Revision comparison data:
================

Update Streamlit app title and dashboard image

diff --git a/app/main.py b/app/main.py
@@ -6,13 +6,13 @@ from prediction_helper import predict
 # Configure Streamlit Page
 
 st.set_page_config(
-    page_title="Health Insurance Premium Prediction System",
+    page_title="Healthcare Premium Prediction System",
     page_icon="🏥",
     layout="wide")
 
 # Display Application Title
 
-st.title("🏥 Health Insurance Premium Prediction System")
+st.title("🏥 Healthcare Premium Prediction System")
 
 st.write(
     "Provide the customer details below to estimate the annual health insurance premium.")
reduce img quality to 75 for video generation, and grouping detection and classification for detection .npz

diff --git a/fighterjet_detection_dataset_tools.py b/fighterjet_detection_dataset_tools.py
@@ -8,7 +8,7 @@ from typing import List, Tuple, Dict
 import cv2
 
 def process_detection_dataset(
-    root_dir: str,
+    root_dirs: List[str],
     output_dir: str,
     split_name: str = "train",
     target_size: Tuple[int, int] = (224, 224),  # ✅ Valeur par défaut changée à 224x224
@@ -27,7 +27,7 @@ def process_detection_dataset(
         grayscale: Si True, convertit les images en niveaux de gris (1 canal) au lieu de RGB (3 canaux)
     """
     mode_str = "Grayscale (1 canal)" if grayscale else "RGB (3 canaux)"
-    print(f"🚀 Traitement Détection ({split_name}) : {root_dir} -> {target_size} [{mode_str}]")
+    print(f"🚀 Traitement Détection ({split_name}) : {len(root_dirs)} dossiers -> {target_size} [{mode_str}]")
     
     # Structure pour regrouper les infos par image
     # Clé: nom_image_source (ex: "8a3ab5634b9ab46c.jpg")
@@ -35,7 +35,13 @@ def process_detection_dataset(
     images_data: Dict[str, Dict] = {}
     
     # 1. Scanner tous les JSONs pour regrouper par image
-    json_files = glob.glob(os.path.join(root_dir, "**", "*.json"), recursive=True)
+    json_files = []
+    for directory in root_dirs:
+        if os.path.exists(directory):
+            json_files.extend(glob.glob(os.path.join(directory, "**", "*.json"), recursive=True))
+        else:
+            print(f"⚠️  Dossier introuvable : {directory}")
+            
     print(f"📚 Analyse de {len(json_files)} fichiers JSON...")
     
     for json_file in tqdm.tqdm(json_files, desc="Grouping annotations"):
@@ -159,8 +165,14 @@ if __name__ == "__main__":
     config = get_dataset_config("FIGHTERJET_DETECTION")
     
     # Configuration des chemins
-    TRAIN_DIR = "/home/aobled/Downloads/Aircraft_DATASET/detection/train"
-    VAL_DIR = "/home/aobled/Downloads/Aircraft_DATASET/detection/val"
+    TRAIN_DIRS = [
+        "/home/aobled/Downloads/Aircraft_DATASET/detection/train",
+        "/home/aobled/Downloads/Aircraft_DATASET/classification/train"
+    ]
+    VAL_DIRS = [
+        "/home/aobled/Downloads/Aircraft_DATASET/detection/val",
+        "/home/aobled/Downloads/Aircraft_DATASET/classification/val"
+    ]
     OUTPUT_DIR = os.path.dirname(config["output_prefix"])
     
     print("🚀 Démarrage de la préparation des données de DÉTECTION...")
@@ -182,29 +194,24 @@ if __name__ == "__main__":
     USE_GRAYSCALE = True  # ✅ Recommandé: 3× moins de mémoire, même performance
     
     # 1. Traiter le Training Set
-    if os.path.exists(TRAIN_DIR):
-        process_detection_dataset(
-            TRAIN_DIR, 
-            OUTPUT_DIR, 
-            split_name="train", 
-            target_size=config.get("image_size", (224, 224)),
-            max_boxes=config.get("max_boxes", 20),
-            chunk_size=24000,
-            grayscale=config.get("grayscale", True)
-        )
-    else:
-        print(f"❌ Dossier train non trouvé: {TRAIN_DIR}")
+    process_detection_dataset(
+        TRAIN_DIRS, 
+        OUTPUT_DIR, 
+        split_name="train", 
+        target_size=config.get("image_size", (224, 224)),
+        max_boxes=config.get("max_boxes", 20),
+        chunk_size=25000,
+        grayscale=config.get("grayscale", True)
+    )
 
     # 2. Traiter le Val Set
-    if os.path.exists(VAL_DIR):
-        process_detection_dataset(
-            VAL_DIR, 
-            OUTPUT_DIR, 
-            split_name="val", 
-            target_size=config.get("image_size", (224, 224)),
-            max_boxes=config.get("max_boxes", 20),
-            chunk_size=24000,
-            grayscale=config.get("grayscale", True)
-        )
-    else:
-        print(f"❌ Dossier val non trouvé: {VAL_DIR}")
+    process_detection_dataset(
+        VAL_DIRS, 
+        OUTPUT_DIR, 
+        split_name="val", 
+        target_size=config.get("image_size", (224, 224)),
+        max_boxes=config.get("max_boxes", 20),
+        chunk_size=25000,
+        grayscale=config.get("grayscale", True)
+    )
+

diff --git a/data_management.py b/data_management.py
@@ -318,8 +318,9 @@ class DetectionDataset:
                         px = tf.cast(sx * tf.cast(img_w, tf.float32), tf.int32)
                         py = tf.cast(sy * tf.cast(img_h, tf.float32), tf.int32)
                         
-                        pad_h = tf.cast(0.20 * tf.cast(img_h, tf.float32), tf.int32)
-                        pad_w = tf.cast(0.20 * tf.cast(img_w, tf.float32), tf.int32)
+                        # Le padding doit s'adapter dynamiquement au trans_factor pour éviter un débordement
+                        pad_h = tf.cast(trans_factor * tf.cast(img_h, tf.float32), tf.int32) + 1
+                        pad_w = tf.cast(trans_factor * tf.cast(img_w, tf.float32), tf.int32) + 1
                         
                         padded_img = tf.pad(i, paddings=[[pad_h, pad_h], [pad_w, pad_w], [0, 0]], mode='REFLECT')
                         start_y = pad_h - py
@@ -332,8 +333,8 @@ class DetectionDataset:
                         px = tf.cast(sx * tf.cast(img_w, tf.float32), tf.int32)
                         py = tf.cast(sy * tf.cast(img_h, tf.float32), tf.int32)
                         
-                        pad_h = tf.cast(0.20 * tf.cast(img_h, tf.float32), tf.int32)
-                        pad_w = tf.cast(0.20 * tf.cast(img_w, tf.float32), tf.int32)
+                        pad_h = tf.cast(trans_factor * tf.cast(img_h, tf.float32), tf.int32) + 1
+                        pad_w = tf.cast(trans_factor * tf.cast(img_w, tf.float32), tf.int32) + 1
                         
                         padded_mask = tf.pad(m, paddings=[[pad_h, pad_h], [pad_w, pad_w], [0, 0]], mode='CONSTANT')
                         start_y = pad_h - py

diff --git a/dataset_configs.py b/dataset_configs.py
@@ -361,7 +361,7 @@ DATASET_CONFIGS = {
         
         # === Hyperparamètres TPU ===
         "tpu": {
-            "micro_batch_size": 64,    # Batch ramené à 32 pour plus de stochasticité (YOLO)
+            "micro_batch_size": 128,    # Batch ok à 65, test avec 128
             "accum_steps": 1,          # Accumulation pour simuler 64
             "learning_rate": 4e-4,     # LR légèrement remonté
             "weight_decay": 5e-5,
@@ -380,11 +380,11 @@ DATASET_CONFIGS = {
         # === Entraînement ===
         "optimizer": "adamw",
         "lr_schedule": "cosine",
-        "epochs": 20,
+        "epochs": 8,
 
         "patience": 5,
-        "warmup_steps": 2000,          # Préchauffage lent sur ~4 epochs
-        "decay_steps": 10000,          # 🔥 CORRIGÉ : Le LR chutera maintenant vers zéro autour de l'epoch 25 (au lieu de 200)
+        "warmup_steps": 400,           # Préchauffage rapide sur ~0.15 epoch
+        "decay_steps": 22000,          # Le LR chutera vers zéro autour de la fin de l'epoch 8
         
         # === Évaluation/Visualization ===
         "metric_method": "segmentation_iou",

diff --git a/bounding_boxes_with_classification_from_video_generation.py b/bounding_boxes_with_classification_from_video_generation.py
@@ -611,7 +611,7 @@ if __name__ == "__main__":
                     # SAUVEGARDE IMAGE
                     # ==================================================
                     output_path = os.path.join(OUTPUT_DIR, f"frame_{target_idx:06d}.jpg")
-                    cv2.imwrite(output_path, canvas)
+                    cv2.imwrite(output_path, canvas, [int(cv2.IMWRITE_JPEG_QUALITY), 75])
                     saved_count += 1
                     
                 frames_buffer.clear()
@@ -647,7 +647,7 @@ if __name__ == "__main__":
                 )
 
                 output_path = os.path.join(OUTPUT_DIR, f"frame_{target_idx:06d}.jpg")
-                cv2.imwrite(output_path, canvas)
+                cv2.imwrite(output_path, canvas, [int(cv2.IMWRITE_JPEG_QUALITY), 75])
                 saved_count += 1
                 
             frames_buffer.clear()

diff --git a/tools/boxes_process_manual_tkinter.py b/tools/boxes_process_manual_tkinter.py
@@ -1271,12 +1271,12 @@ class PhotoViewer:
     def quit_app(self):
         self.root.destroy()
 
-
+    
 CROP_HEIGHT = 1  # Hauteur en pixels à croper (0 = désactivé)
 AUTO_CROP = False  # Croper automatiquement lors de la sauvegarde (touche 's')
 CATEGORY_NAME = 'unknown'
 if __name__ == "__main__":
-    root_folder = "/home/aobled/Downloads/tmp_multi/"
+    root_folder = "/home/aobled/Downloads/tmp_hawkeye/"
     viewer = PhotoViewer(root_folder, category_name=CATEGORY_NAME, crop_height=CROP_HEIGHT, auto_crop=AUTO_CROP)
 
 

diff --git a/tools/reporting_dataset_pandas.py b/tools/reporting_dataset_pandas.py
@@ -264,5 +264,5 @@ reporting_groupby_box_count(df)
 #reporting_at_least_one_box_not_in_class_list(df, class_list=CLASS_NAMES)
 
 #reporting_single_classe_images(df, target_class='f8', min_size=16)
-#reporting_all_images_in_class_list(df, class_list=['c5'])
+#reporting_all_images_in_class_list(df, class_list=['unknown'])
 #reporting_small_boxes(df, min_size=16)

================

▸ WHAT TO PRODUCE
Only the count should be given: the number of lines in the entries above containing the word "canvas".

▸ SOLUTION TO THE EXERCISE
4